If you ran into any trouble, regardless of whether you were at fault or not, you would slip the police officer or government official a red envelope. That was the standard of conducting any official business.

Children were taught to be afraid of the police.

People who got off the bus or train really late would find themselves stranded without public transportation. They would all crowd over to a couple of taxis and squeeze themselves in, maybe 5 or so passengers in one cab, and split the fare.

Every school had slogans of retaking the mainland and defeat the evil communists painted on its walls. Some schools would still fine a student for speaking anything other than Mandarin.

There were buses with or without air-conditioning. The ones with air-con charged more. Where I lived, standard fare was 5 NTD, and you would pay 7 for the air-con, even during the winter when the air-con wasn’t even on.

Plenty of places would flood whenever it rained. The field of my elementary school, which was the largest in my city (Hsinchu), would become a giant muddy yellow pond when it rained for more than 3 hours. No one seemed to ever complain about the flooding back then.

Most water ways stank. Every stream around the city smelled like a sewer, probably because they were treated as such. Also, the markets stank, even worse than they do today.

It certainly wasn’t “better” than now.


#59

Italians aren’t European? Talking is like one of the national pastimes of Italy. People would stop and chat if they were outside their province and finding someone from their province.

Short disclaimer: In Italy, the concept of regions and provinces is reversed compared to other countries.

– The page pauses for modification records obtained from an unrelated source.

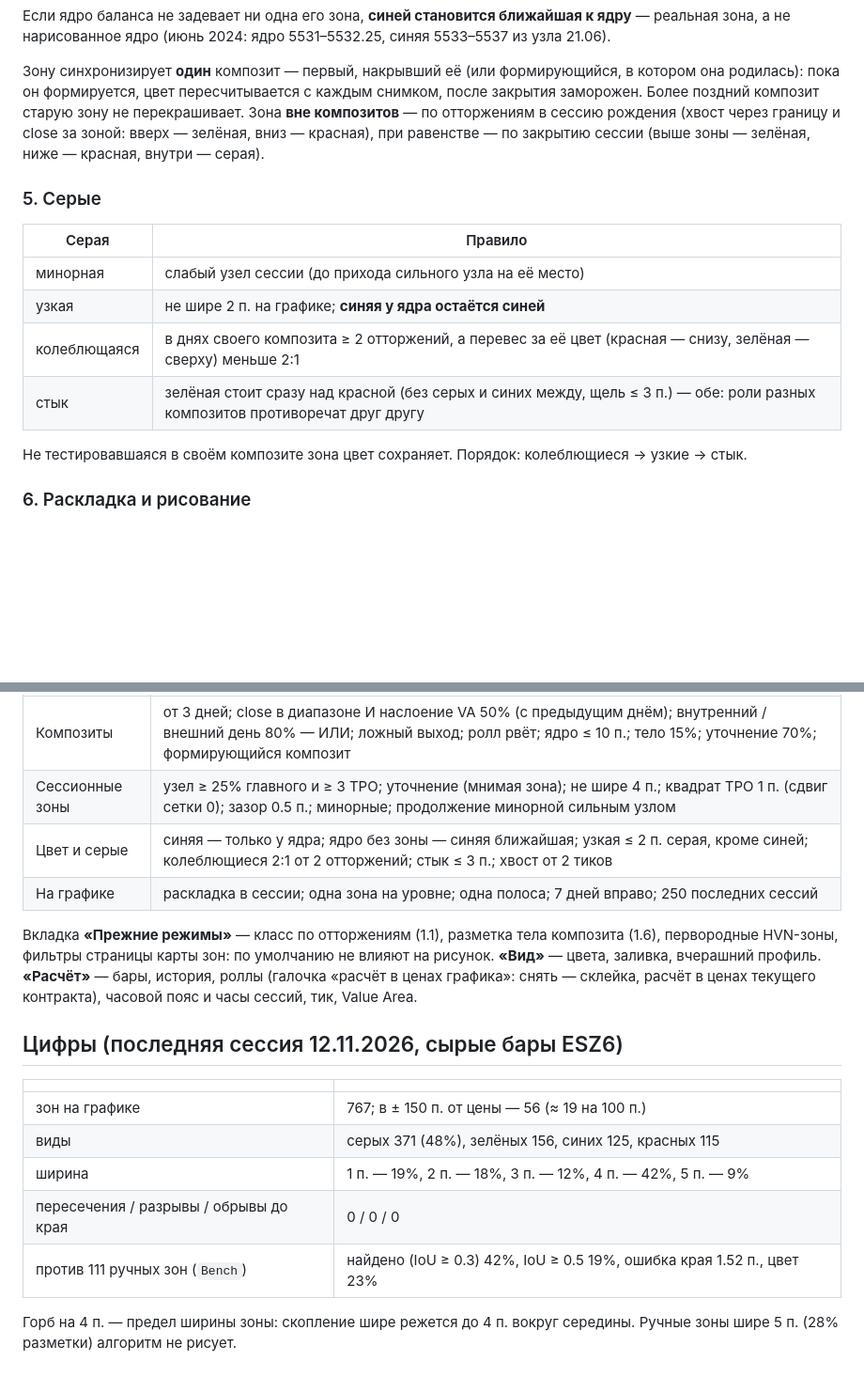
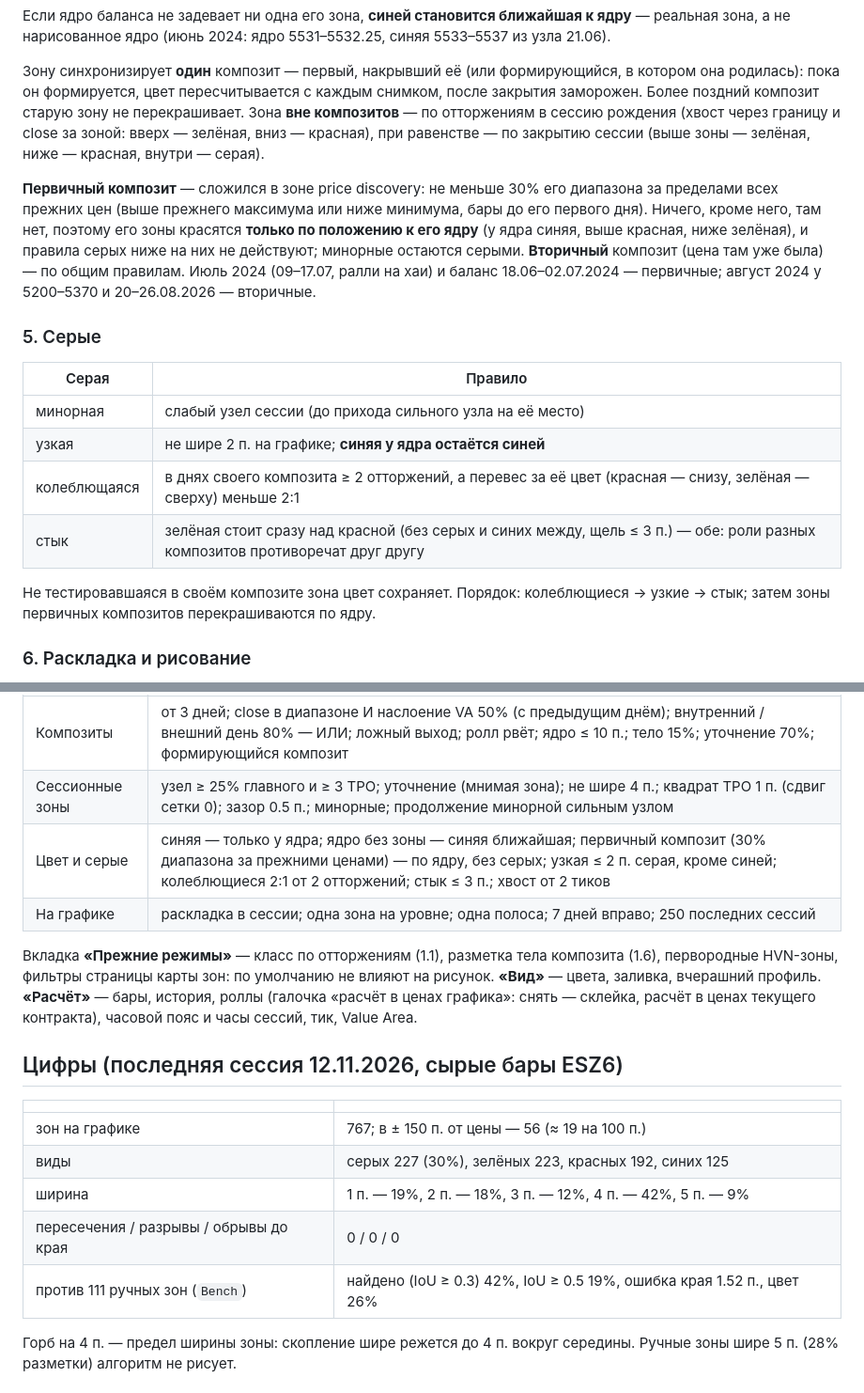
Before and after one commit to Soseeeska/Patterns, a Markdown page: motivewave/README.md, 2 parts joined by grey strips. Shown at 94% size. Drawn GitHub-style; blank space fills up the shorter version.

```diff
--- a/motivewave/README.md
+++ b/motivewave/README.md
@@ -95,6 +95,12 @@ VA хотя бы половины его дней; иначе не исполь
 и close за зоной: вверх — зелёная, вниз — красная), при равенстве — по закрытию сессии (выше зоны — зелёная,
 ниже — красная, внутри — серая).
 
+**Первичный композит** — сложился в зоне price discovery: не меньше 30% его диапазона за пределами всех прежних
+цен (выше прежнего максимума или ниже минимума, бары до его первого дня). Ничего, кроме него, там нет, поэтому его
+зоны красятся **только по положению к его ядру** (у ядра синяя, выше красная, ниже зелёная), и правила серых ниже на
+них не действуют; минорные остаются серыми. **Вторичный** композит (цена там уже была) — по общим правилам. Июль 2024
+(09–17.07, ралли на хаи) и баланс 18.06–02.07.2024 — первичные; август 2024 у 5200–5370 и 20–26.08.2026 — вторичные.
+
 ### 5. Серые
 
 | Серая | Правило |
@@ -104,7 +110,8 @@ VA хотя бы половины его дней; иначе не исполь
 | колеблющаяся | в днях своего композита ≥ 2 отторжений, а перевес за её цвет (красная — снизу, зелёная — сверху) меньше 2:1 |
 | стык | зелёная стоит сразу над красной (без серых и синих между, щель ≤ 3 п.) — обе: роли разных композитов противоречат друг другу |
 
-Не тестировавшаяся в своём композите зона цвет сохраняет. Порядок: колеблющиеся → узкие → стык.
+Не тестировавшаяся в своём композите зона цвет сохраняет. Порядок: колеблющиеся → узкие → стык; затем зоны первичных
+композитов перекрашиваются по ядру.
 
 ### 6. Раскладка и рисование
 
@@ -125,7 +132,7 @@ VA хотя бы половины его дней; иначе не исполь
 |---|---|
 | Композиты | от 3 дней; close в диапазоне И наслоение VA 50% (с предыдущим днём); внутренний / внешний день 80% — ИЛИ; ложный выход; ролл рвёт; ядро ≤ 10 п.; тело 15%; уточнение 70%; формирующийся композит |
 | Сессионные зоны | узел ≥ 25% главного и ≥ 3 TPO; уточнение (мнимая зона); не шире 4 п.; квадрат TPO 1 п. (сдвиг сетки 0); зазор 0.5 п.; минорные; продолжение минорной сильным узлом |
-| Цвет и серые | синяя — только у ядра; ядро без зоны — синяя ближайшая; узкая ≤ 2 п. серая, кроме синей; колеблющиеся 2:1 от 2 отторжений; стык ≤ 3 п.; хвост от 2 тиков |
+| Цвет и серые | синяя — только у ядра; ядро без зоны — синяя ближайшая; первичный композит (30% диапазона за прежними ценами) — по ядру, без серых; узкая ≤ 2 п. серая, кроме синей; колеблющиеся 2:1 от 2 отторжений; стык ≤ 3 п.; хвост от 2 тиков |
 | На графике | раскладка в сессии; одна зона на уровне; одна полоса; 7 дней вправо; 250 последних сессий |
 
 Вкладка **«Прежние режимы»** — класс по отторжениям (1.1), разметка тела композита (1.6), первородные HVN-зоны,
@@ -138,10 +145,10 @@ VA хотя бы половины его дней; иначе не исполь
 | | |
 |---|---|
 | зон на графике | 767; в ± 150 п. от цены — 56 (≈ 19 на 100 п.) |
-| виды | серых 371 (48%), зелёных 156, синих 125, красных 115 |
+| виды | серых 227 (30%), зелёных 223, красных 192, синих 125 |
 | ширина | 1 п. — 19%, 2 п. — 18%, 3 п. — 12%, 4 п. — 42%, 5 п. — 9% |
 | пересечения / разрывы / обрывы до края | 0 / 0 / 0 |
-| против 111 ручных зон (`Bench`) | найдено (IoU ≥ 0.3) 42%, IoU ≥ 0.5 19%, ошибка края 1.52 п., цвет 23% |
+| против 111 ручных зон (`Bench`) | найдено (IoU ≥ 0.3) 42%, IoU ≥ 0.5 19%, ошибка края 1.52 п., цвет 26% |
 
 Горб на 4 п. — предел ширины зоны: скопление шире режется до 4 п. вокруг середины. Ручные зоны шире 5 п.
 (28% разметки) алгоритм не рисует.
```
Also changed, not shown: motivewave/HANDOFF.md (+14 -4 lines), motivewave/HISTORY.md (+3 -0 lines), motivewave/img/aug2026.png, motivewave/img/grid_jun2026.png, motivewave/img/jun2024_manual.png, motivewave/img/jun2026_manual.png, motivewave/img/preview.png, 4 other files.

Regions are second level divisions while provinces are third level divisions.

Greeks also like to chat too.


#60

That sounds about right…lol